Change detection data
- - -
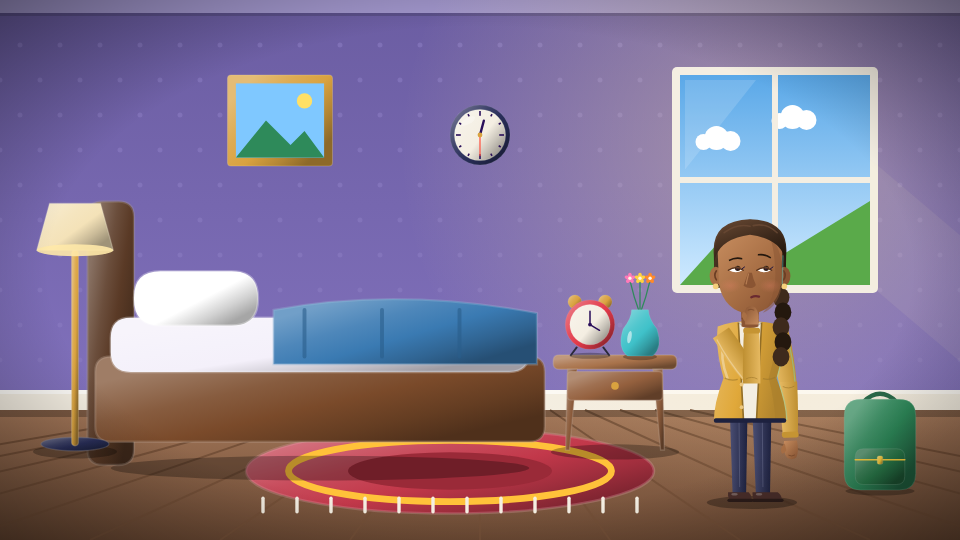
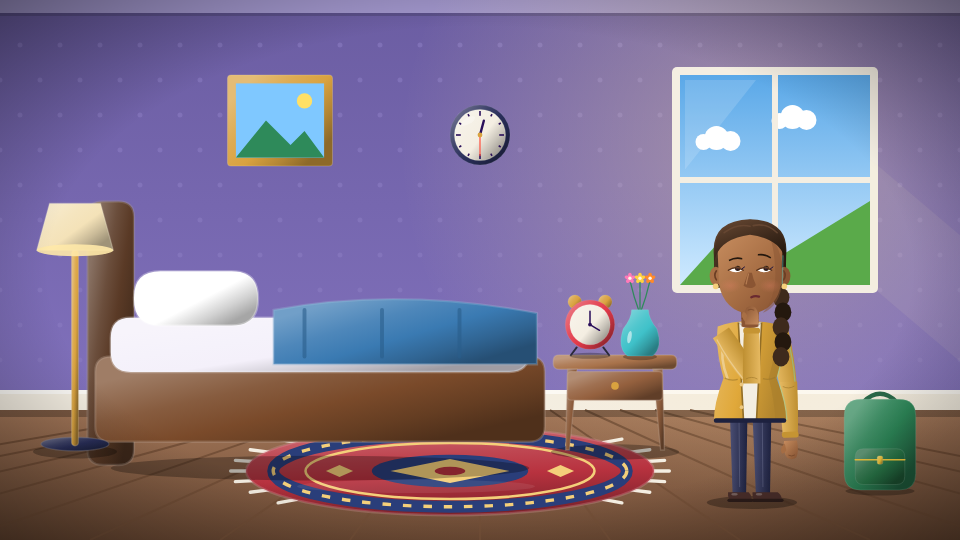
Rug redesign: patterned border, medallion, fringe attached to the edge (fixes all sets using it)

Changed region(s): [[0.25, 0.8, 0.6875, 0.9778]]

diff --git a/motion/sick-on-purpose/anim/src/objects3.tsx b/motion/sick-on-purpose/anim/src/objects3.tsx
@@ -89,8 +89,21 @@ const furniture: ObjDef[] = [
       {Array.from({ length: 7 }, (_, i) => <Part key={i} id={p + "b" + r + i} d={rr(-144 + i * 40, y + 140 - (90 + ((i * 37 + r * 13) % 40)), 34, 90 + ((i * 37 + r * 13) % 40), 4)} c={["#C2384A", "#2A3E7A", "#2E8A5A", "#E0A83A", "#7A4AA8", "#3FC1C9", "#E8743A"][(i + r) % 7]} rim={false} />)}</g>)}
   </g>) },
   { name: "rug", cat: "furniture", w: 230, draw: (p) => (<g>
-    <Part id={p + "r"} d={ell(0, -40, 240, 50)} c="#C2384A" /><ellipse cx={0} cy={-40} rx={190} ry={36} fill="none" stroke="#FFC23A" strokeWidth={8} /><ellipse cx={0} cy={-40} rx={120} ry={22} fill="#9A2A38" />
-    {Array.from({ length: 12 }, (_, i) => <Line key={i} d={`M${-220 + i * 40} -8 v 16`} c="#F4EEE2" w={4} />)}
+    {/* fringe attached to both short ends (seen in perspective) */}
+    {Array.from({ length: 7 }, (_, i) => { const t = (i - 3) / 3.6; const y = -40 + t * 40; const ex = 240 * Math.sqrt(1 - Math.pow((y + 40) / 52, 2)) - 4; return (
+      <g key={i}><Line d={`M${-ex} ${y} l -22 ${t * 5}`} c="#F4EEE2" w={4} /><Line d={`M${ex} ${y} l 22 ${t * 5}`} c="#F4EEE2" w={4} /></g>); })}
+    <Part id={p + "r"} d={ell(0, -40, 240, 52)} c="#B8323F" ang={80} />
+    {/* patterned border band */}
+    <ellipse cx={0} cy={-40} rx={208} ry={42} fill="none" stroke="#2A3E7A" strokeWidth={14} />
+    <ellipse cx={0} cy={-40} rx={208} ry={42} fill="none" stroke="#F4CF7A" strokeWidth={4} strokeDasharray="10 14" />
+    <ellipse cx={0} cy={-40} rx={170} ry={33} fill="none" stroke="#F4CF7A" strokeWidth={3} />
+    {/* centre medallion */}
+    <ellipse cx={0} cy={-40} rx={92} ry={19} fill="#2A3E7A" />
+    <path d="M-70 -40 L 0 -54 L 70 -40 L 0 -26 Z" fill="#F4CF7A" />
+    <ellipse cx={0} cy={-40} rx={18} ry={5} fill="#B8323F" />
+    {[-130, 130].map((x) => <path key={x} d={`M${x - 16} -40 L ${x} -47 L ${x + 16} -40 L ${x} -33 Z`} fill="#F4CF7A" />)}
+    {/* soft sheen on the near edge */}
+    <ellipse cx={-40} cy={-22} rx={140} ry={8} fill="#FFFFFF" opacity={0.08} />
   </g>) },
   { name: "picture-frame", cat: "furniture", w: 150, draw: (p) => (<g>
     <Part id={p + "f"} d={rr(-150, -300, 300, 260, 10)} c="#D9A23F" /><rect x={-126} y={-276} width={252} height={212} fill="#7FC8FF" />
- - -
EXERCISE OBJECTIVE >> Select every line above that contains the word "furniture", and copy it.

TASK OUTPUT >>
@@ -89,8 +89,21 @@ const furniture: ObjDef[] = [
   { name: "rug", cat: "furniture", w: 230, draw: (p) => (<g>
   { name: "picture-frame", cat: "furniture", w: 150, draw: (p) => (<g>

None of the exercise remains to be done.